What is required: All of the records below must be output exactly, with no pictures carried over.

[Opening Records for this exercise section]

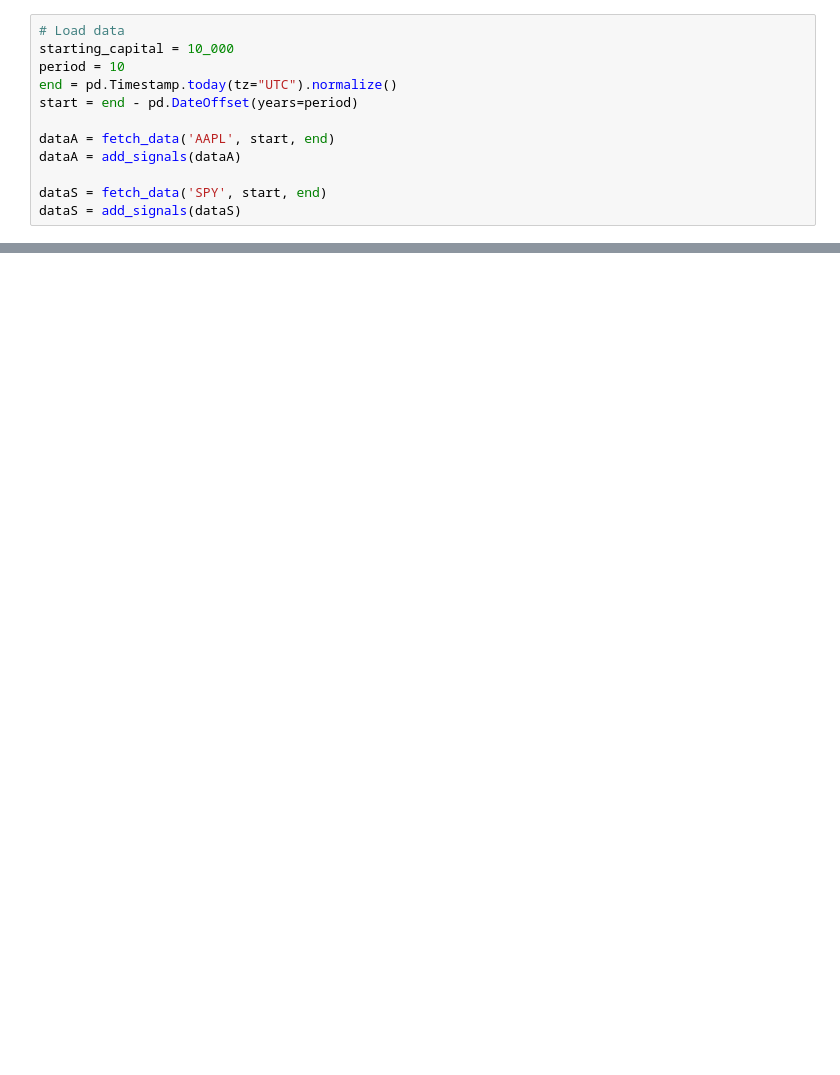
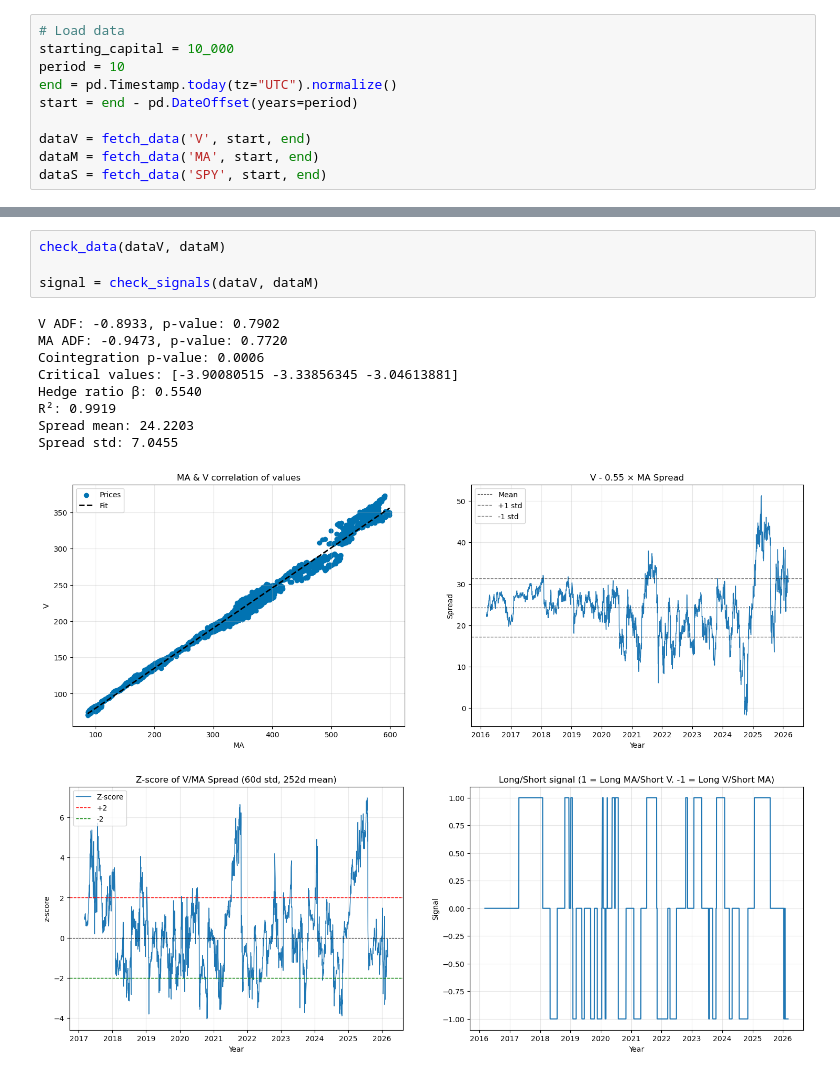
Before and after one commit to wveratudela/quant-research, a Jupyter notebook: Q2_mean_reversion/Q2_notebook.ipynb, the cells around one changed output, grey strips where cells are left out. Cells and saved outputs as stored; diff of their text form; blank space fills up the shorter version.

```diff
--- a/Q2_mean_reversion/Q2_notebook.ipynb
+++ b/Q2_mean_reversion/Q2_notebook.ipynb
@@ -145,8 +70,6 @@ period = 10
 end = pd.Timestamp.today(tz="UTC").normalize()
 start = end - pd.DateOffset(years=period)
 
-dataA = fetch_data('AAPL', start, end)
-dataA = add_signals(dataA)
-
+dataV = fetch_data('V', start, end)
+dataM = fetch_data('MA', start, end)
 dataS = fetch_data('SPY', start, end)
-dataS = add_signals(dataS)
@@ -280,0 +87,15 @@ One specific thing to document that most people skip — write a markdown cell u
+# %%
+check_data(dataV, dataM)
+
+signal = check_signals(dataV, dataM)
+# %% [output]
+V ADF: -0.8933, p-value: 0.7902
+MA ADF: -0.9473, p-value: 0.7720
+Cointegration p-value: 0.0006
+Critical values: [-3.90080515 -3.33856345 -3.04613881]
+Hedge ratio β: 0.5540
+R²: 0.9919
+Spread mean: 24.2203
+Spread std: 7.0455
+[figure, added]
+[figure, added]
```
Also changed, not shown: parts of 23 cells of this notebook, 2 other files.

[Closing Records for this exercise section]

Result:
Before and after one commit to wveratudela/quant-research, a Jupyter notebook: Q2_mean_reversion/Q2_notebook.ipynb, the cells around one changed output, grey strips where cells are left out. Cells and saved outputs as stored; diff of their text form; blank space fills up the shorter version.

```diff
--- a/Q2_mean_reversion/Q2_notebook.ipynb
+++ b/Q2_mean_reversion/Q2_notebook.ipynb
@@ -145,8 +70,6 @@ period = 10
 end = pd.Timestamp.today(tz="UTC").normalize()
 start = end - pd.DateOffset(years=period)
 
-dataA = fetch_data('AAPL', start, end)
-dataA = add_signals(dataA)
-
+dataV = fetch_data('V', start, end)
+dataM = fetch_data('MA', start, end)
 dataS = fetch_data('SPY', start, end)
-dataS = add_signals(dataS)
@@ -280,0 +87,15 @@ One specific thing to document that most people skip — write a markdown cell u
+# %%
+check_data(dataV, dataM)
+
+signal = check_signals(dataV, dataM)
+# %% [output]
+V ADF: -0.8933, p-value: 0.7902
+MA ADF: -0.9473, p-value: 0.7720
+Cointegration p-value: 0.0006
+Critical values: [-3.90080515 -3.33856345 -3.04613881]
+Hedge ratio β: 0.5540
+R²: 0.9919
+Spread mean: 24.2203
+Spread std: 7.0455
+[figure, added]
+[figure, added]
```
Also changed, not shown: parts of 23 cells of this notebook, 2 other files.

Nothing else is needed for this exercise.